→ WHAT THIS TASK INVOLVES: Throughout the listing below, copy each line containing "Datas".

→ RECORDS SUPPLIED:
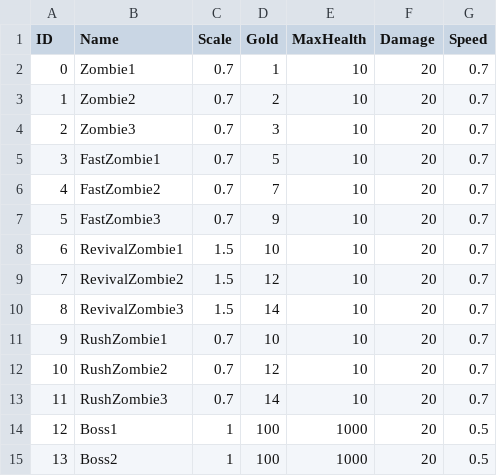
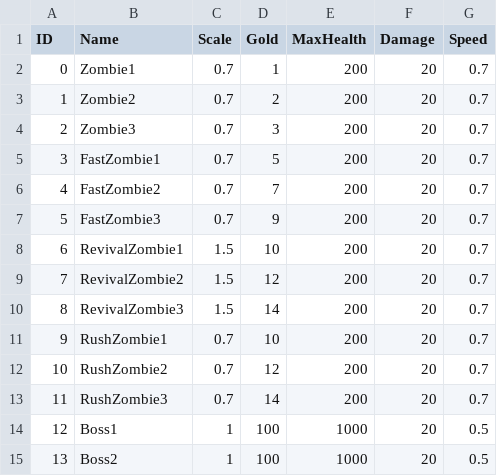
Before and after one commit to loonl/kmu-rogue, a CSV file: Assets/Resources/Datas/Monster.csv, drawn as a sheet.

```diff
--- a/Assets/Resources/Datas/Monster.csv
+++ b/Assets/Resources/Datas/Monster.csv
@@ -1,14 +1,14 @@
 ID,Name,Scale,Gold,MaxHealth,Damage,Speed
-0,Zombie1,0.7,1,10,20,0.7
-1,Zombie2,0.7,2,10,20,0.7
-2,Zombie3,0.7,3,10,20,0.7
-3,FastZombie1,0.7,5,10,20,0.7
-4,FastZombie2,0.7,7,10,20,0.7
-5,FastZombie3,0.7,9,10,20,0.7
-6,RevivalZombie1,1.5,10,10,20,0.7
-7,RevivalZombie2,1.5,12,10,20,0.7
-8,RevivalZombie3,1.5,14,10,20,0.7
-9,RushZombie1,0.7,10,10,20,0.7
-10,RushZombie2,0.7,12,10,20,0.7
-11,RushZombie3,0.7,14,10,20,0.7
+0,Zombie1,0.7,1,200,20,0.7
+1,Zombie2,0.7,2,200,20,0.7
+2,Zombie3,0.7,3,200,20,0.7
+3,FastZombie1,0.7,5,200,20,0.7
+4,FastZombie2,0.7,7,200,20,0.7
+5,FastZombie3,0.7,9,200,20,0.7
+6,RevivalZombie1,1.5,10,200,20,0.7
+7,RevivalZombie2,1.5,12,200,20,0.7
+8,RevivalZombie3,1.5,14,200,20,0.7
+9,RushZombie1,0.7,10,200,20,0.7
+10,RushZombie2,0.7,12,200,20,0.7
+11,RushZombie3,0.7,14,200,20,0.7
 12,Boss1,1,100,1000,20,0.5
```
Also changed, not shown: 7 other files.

→ ANSWER TO THE EXERCISE:
Before and after one commit to loonl/kmu-rogue, a CSV file: Assets/Resources/Datas/Monster.csv, drawn as a sheet.
--- a/Assets/Resources/Datas/Monster.csv
+++ b/Assets/Resources/Datas/Monster.csv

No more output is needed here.